Clothing, Identity and the Case of the ‘Genderless’ Baby
As much as clothing serves as a means of identification, it is equally useful as a way to conceal, or at the very least render ambiguous one’s identity, which illustrates just how deep-seated our sartorial markers of class, gender, and identity are, and that, in spite of the changes fashion has undergone throughout the decades. Certain colors, and specific garments strongly suggest sex and gender identity as much as others’ point to class and group affiliations. For instance, somewhere down the road, pink has come to symbolize the female sex while blue is strictly reserved for boys. The story of Storm, the 4-month old Canadian baby whose parents have chosen to keep his/her sex hidden – “a tribute to freedom and choice in place of limitation, a stand up to what the world could become in Storm’s lifetime (a more progressive place? …)”, explain the parents – has sparked a heated debate on gender identity and conformity; inadvertently illustrating how the way we dress shapes public perception.
Interestingly, keeping Storm’s sex a secret is simple enough as parents Kathy Witterick and David Stocker have demonstrated.

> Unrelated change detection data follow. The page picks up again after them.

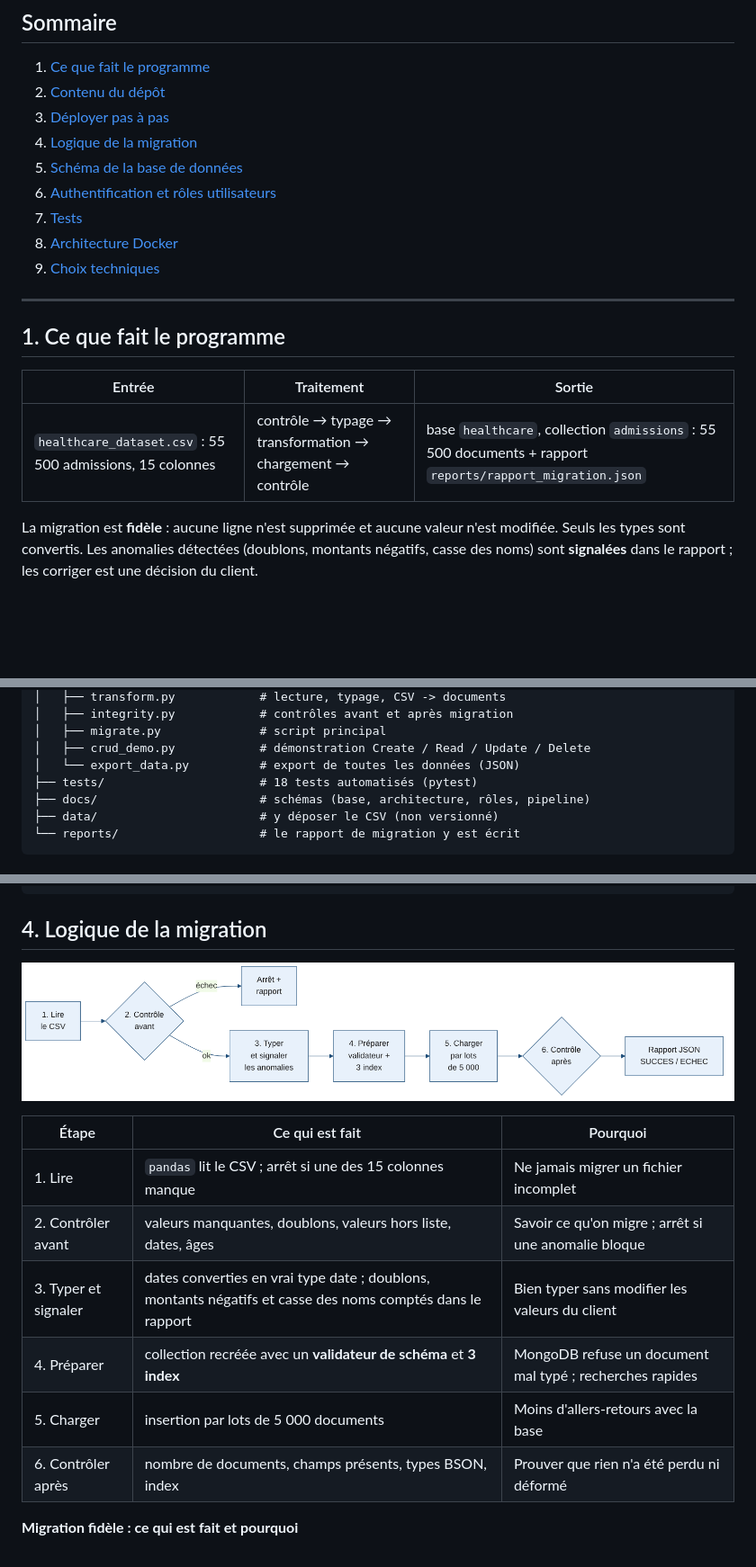
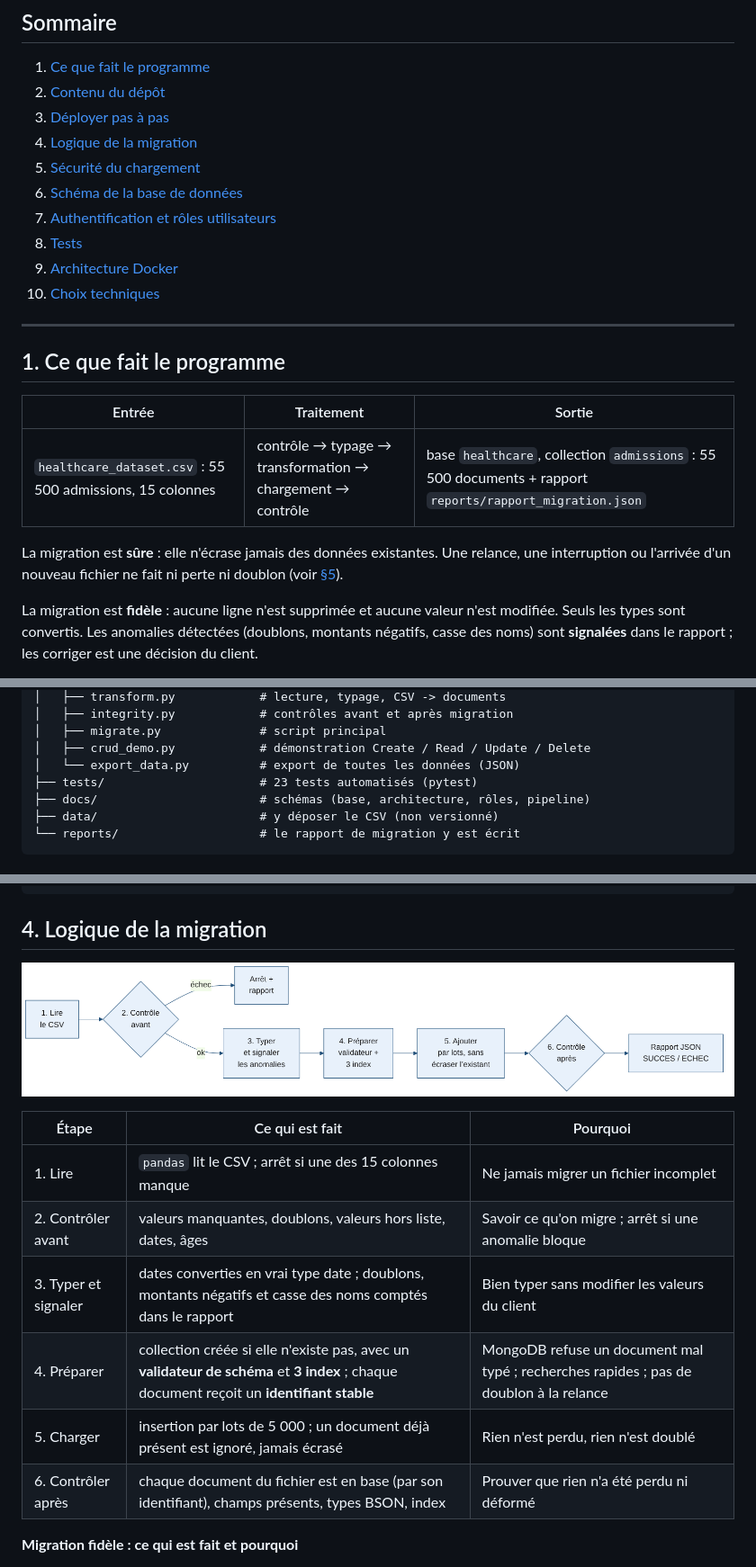
Before and after one commit to Samuuniv9/migration-donnees-medicales-mongodb, a Markdown page: README.md, 3 parts joined by grey strips. Shown at 90% size. GitHub-like rendering; pictures changed too: docs/pipeline_migration.png; blank space fills up the shorter version.

Commit message:
README : section sécurité du chargement ; schémas mis à jour

```diff
--- a/README.md
+++ b/README.md
@@ -12,11 +12,12 @@ Un client de DataSoluTech gère les admissions de ses patients dans un fichier C
 2. [Contenu du dépôt](#2-contenu-du-dépôt)
 3. [Déployer pas à pas](#3-déployer-pas-à-pas)
 4. [Logique de la migration](#4-logique-de-la-migration)
-5. [Schéma de la base de données](#5-schéma-de-la-base-de-données)
-6. [Authentification et rôles utilisateurs](#6-authentification-et-rôles-utilisateurs)
-7. [Tests](#7-tests)
-8. [Architecture Docker](#8-architecture-docker)
-9. [Choix techniques](#9-choix-techniques)
+5. [Sécurité du chargement](#5-sécurité-du-chargement)
+6. [Schéma de la base de données](#6-schéma-de-la-base-de-données)
+7. [Authentification et rôles utilisateurs](#7-authentification-et-rôles-utilisateurs)
+8. [Tests](#8-tests)
+9. [Architecture Docker](#9-architecture-docker)
+10. [Choix techniques](#10-choix-techniques)
 
 ---
 
@@ -25,6 +26,8 @@ Un client de DataSoluTech gère les admissions de ses patients dans un fichier C
 | Entrée | Traitement | Sortie |
 |---|---|---|
 | `healthcare_dataset.csv` : 55 500 admissions, 15 colonnes | contrôle → typage → transformation → chargement → contrôle | base `healthcare`, collection `admissions` : 55 500 documents + rapport `reports/rapport_migration.json` |
+
+La migration est **sûre** : elle n'écrase jamais des données existantes. Une relance, une interruption ou l'arrivée d'un nouveau fichier ne fait ni perte ni doublon (voir [§5](#5-sécurité-du-chargement)).
 
 La migration est **fidèle** : aucune ligne n'est supprimée et aucune valeur n'est modifiée. Seuls les types sont convertis. Les anomalies détectées (doublons, montants négatifs, casse des noms) sont **signalées** dans le rapport ; les corriger est une décision du client.
 
@@ -47,7 +50,7 @@ Le programme s'arrête et le signale si les données ne sont pas fiables (colonn
 │   ├── migrate.py              # script principal
 │   ├── crud_demo.py            # démonstration Create / Read / Update / Delete
 │   └── export_data.py          # export de toutes les données (JSON)
-├── tests/                      # 18 tests automatisés (pytest)
+├── tests/                      # 23 tests automatisés (pytest)
 ├── docs/                       # schémas (base, architecture, rôles, pipeline)
 ├── data/                       # y déposer le CSV (non versionné)
 └── reports/                    # le rapport de migration y est écrit
@@ -139,9 +142,9 @@ python -m pytest                   # les tests n'ont pas besoin de MongoDB
 | 1. Lire | `pandas` lit le CSV ; arrêt si une des 15 colonnes manque | Ne jamais migrer un fichier incomplet |
 | 2. Contrôler avant | valeurs manquantes, doublons, valeurs hors liste, dates, âges | Savoir ce qu'on migre ; arrêt si une anomalie bloque |
 | 3. Typer et signaler | dates converties en vrai type date ; doublons, montants négatifs et casse des noms comptés dans le rapport | Bien typer sans modifier les valeurs du client |
-| 4. Préparer | collection recréée avec un **validateur de schéma** et **3 index** | MongoDB refuse un document mal typé ; recherches rapides |
-| 5. Charger | insertion par lots de 5 000 documents | Moins d'allers-retours avec la base |
-| 6. Contrôler après | nombre de documents, champs présents, types BSON, index | Prouver que rien n'a été perdu ni déformé |
+| 4. Préparer | collection créée si elle n'existe pas, avec un **validateur de schéma** et **3 index** ; chaque document reçoit un **identifiant stable** | MongoDB refuse un document mal typé ; recherches rapides ; pas de doublon à la relance |
+| 5. Charger | insertion par lots de 5 000 ; un document déjà présent est ignoré, jamais écrasé | Rien n'est perdu, rien n'est doublé |
+| 6. Contrôler après | chaque document du fichier est en base (par son identifiant), champs présents, types BSON, index | Prouver que rien n'a été perdu ni déformé |
 
 **Migration fidèle : ce qui est fait et pourquoi**
 
```
Also changed, not shown: other parts of README.md (+30 -10 lines), docs/schema_base_donnees.png.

Avoiding pink, fuchsia, and blue, they have instead opted to dress the 4 month-old in gender-neutral clothing, like a red-fleece jumper which contrasts so beautifully against Storm’s flaxen hair in the above picture. Without any clear sartorial cues, we are left wondering, since attempting to guess a baby’s sex based on the assumption that a name refers to one sex or the other – which this parent who also withheld the sex of his two children in the 90s calls “the flimsiest of evidence”- is no substitute for the strong sartorial markers that have come to shape our concept of gender. Aside from illustrating our apparent obsessive need to classify individuals according to predefined social constructs, or perhaps our far too conventional views on parenting, Baby Storm’s story also exemplifies how wardrobe can serve to either promote or eschew these same social constructs simply by virtue of how it is utilized.
Photo credit: thestar.com